Problem requirements: Extract, from the records beneath this instruction, each line that contains the word "MyRepositoryProxy".
+ + + +
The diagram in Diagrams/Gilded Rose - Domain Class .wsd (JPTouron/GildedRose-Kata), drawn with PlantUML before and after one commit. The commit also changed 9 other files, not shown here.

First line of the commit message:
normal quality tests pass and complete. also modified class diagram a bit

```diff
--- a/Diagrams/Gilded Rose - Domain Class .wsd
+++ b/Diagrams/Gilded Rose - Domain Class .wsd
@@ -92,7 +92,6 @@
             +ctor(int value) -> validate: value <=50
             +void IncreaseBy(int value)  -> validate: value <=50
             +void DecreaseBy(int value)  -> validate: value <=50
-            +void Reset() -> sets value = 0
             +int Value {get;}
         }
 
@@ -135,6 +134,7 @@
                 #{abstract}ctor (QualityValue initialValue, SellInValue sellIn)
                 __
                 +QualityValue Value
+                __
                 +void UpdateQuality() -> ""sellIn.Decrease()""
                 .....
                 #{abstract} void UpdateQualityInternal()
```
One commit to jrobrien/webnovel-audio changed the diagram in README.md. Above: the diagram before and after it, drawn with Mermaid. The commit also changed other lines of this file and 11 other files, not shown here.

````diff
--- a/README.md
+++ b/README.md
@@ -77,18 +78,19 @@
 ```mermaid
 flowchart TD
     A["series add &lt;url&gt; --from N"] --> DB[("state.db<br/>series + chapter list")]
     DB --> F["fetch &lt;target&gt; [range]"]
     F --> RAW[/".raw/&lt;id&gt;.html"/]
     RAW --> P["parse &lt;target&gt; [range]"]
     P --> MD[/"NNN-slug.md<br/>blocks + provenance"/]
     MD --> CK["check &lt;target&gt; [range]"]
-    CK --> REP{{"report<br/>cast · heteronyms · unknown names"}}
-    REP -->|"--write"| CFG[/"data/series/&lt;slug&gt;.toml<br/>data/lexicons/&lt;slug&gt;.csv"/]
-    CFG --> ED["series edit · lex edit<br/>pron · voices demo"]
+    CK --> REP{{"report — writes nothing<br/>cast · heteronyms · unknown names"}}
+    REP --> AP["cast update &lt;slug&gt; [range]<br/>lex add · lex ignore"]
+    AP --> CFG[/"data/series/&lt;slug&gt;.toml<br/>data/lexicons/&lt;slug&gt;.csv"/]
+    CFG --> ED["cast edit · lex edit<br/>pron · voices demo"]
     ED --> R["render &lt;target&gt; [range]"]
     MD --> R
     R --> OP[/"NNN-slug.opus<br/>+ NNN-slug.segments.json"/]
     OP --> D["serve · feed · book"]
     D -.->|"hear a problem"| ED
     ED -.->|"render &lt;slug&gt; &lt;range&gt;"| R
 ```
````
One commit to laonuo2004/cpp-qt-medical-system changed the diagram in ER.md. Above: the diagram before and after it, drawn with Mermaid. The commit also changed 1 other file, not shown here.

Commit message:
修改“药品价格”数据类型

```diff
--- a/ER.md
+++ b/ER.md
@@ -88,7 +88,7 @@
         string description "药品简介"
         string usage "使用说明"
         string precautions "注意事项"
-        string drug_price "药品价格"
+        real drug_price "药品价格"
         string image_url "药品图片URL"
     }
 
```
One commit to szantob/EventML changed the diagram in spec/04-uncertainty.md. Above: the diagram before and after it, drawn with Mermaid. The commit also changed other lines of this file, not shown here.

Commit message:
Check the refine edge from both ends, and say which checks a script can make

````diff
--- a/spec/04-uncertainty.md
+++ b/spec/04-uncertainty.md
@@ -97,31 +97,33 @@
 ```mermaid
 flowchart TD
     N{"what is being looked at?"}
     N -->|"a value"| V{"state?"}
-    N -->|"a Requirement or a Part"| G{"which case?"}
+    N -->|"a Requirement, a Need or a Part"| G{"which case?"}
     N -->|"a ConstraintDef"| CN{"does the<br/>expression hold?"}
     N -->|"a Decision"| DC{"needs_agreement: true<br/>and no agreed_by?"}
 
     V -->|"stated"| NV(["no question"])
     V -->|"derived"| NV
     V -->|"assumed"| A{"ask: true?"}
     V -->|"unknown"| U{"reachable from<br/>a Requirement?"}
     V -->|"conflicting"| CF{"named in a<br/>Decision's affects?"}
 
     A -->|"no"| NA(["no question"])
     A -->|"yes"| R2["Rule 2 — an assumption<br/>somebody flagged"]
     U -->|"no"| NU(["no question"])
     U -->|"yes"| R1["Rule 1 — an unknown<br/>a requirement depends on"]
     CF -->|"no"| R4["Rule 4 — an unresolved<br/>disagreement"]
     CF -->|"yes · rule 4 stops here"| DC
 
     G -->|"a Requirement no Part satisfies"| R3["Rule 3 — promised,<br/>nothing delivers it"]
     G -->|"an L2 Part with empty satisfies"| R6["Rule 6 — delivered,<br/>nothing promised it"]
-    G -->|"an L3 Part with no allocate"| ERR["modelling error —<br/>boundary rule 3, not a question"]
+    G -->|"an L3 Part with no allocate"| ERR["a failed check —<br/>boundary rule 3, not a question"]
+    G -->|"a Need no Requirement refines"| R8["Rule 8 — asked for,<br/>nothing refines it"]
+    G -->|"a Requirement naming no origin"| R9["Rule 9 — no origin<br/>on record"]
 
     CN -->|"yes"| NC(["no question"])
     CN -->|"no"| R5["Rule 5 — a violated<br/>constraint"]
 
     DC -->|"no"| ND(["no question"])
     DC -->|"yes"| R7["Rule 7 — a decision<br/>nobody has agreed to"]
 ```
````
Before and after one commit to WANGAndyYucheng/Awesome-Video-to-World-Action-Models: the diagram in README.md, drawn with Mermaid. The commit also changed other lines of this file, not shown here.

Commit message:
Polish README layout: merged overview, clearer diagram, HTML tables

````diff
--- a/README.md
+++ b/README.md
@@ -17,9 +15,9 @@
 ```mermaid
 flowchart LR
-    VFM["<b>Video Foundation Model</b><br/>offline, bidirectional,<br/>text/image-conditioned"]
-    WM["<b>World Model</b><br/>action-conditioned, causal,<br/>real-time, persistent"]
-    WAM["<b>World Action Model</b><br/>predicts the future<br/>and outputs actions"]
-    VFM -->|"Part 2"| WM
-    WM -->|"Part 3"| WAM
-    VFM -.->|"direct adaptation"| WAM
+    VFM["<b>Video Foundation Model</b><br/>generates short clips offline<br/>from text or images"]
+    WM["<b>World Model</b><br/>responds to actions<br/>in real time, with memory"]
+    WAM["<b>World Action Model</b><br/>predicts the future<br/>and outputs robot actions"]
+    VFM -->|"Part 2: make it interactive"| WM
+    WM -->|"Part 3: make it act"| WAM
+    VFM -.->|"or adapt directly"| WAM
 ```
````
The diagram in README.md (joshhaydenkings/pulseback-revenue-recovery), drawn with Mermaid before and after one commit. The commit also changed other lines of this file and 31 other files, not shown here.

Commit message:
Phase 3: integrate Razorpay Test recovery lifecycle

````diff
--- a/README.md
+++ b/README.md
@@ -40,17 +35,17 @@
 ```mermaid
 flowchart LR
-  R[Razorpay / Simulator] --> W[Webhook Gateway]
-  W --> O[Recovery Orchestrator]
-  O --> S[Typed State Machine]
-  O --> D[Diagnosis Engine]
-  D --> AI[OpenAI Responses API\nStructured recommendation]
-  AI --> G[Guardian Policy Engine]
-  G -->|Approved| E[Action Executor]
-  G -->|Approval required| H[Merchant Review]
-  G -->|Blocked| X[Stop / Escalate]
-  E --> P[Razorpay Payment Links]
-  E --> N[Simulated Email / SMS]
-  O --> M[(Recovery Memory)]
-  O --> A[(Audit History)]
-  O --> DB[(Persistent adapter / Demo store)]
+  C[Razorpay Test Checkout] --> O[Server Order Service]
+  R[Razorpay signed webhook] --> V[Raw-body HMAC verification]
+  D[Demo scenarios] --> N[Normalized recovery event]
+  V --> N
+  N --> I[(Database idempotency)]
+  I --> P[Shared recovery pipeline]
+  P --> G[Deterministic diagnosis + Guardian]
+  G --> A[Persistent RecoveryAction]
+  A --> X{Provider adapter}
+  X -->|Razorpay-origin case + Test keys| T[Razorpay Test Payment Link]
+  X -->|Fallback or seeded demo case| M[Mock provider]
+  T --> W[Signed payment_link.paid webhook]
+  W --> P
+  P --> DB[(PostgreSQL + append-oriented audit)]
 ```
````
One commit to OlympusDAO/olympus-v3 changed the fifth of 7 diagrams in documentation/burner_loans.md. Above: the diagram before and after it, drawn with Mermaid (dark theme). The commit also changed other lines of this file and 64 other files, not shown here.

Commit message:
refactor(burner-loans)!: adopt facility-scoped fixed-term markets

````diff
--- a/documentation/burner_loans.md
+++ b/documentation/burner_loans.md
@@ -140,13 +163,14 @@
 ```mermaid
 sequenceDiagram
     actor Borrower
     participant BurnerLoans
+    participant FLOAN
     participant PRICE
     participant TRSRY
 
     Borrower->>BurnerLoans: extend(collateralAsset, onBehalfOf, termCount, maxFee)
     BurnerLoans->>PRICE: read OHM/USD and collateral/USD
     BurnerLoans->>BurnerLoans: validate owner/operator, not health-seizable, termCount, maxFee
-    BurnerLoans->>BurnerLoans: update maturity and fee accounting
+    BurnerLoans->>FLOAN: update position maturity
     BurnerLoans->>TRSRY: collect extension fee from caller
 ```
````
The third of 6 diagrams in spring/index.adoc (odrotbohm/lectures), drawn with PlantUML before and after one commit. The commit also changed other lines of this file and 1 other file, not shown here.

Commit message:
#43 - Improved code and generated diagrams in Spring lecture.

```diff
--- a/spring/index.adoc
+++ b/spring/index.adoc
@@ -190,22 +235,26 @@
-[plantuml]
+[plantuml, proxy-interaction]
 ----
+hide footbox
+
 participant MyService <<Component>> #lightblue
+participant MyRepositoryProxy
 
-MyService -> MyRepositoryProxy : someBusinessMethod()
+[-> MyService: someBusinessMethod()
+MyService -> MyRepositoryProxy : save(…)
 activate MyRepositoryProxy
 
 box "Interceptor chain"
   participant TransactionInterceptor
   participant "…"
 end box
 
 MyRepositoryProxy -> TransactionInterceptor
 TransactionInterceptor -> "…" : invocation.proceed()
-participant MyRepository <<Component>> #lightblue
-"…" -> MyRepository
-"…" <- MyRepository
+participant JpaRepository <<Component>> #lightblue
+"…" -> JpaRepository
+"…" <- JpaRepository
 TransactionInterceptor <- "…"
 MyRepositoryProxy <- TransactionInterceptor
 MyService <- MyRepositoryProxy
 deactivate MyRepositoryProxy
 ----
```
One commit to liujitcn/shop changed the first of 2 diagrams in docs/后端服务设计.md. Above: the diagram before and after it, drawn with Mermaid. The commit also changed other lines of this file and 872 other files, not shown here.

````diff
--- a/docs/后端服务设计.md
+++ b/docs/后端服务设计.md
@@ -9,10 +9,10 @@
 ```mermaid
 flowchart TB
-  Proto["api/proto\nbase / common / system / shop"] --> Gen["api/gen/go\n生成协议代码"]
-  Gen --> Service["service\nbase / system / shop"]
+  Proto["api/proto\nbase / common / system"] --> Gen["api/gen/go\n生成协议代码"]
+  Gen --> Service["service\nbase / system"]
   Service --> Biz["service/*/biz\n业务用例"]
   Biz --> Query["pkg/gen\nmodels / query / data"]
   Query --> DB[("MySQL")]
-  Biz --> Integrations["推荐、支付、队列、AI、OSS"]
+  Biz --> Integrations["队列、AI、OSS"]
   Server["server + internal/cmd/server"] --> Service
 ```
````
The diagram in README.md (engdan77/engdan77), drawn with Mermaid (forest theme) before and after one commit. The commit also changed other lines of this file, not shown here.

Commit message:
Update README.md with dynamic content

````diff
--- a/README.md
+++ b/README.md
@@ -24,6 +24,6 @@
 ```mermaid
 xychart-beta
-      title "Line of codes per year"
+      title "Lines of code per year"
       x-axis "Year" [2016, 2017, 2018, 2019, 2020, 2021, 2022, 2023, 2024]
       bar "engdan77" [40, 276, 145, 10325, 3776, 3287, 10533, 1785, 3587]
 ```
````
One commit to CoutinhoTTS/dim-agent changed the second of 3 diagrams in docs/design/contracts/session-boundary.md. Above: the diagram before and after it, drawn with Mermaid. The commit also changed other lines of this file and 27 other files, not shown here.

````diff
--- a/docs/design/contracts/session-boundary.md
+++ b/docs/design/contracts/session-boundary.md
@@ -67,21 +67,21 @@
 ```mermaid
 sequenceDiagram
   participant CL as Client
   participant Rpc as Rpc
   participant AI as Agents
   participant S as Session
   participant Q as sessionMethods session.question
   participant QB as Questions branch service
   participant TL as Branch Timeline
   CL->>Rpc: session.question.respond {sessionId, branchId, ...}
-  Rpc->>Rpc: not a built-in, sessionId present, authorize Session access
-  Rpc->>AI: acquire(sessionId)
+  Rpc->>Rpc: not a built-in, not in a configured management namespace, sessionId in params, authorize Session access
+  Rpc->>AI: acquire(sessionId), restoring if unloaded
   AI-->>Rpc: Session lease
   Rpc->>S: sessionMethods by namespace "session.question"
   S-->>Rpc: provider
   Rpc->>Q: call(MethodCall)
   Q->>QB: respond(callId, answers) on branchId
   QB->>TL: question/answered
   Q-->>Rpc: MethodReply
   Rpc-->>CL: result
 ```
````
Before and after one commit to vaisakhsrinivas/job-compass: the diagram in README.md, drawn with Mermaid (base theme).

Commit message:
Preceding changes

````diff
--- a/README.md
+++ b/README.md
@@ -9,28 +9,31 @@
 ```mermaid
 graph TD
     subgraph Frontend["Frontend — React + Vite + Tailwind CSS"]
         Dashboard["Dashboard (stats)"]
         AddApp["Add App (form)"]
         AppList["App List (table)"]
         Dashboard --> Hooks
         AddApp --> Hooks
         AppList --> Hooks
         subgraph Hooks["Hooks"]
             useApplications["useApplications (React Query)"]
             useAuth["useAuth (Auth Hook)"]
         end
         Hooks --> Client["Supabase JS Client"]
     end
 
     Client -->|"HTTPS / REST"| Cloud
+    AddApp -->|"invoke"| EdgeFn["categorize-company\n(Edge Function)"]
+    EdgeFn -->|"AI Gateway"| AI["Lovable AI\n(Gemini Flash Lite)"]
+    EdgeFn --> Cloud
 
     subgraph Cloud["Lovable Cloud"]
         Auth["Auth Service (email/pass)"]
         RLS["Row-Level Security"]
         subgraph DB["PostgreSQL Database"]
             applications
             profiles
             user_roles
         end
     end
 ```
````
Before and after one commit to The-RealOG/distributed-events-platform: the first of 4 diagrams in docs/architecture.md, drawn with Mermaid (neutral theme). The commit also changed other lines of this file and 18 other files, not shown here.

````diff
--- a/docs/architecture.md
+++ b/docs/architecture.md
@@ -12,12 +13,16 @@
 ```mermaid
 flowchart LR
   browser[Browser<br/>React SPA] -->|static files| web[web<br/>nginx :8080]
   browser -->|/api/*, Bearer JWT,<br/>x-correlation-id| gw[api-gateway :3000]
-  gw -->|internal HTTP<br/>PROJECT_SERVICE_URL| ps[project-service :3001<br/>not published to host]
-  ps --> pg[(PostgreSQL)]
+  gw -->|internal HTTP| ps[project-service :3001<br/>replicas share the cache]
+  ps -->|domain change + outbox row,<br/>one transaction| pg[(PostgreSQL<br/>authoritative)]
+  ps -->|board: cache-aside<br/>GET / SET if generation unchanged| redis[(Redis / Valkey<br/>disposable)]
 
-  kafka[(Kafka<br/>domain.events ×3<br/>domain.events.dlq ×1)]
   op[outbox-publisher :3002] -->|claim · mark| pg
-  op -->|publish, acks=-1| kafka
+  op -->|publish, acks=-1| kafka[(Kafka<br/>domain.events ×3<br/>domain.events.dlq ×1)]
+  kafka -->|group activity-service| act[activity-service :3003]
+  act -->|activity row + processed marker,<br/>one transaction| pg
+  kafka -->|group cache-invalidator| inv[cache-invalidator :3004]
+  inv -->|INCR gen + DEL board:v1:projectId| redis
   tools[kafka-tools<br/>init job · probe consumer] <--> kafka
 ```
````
+ + + +
Task answer:
+participant MyRepositoryProxy
-MyService -> MyRepositoryProxy : someBusinessMethod()
+MyService -> MyRepositoryProxy : save(…)
 activate MyRepositoryProxy
 MyRepositoryProxy -> TransactionInterceptor
 MyRepositoryProxy <- TransactionInterceptor
 MyService <- MyRepositoryProxy
 deactivate MyRepositoryProxy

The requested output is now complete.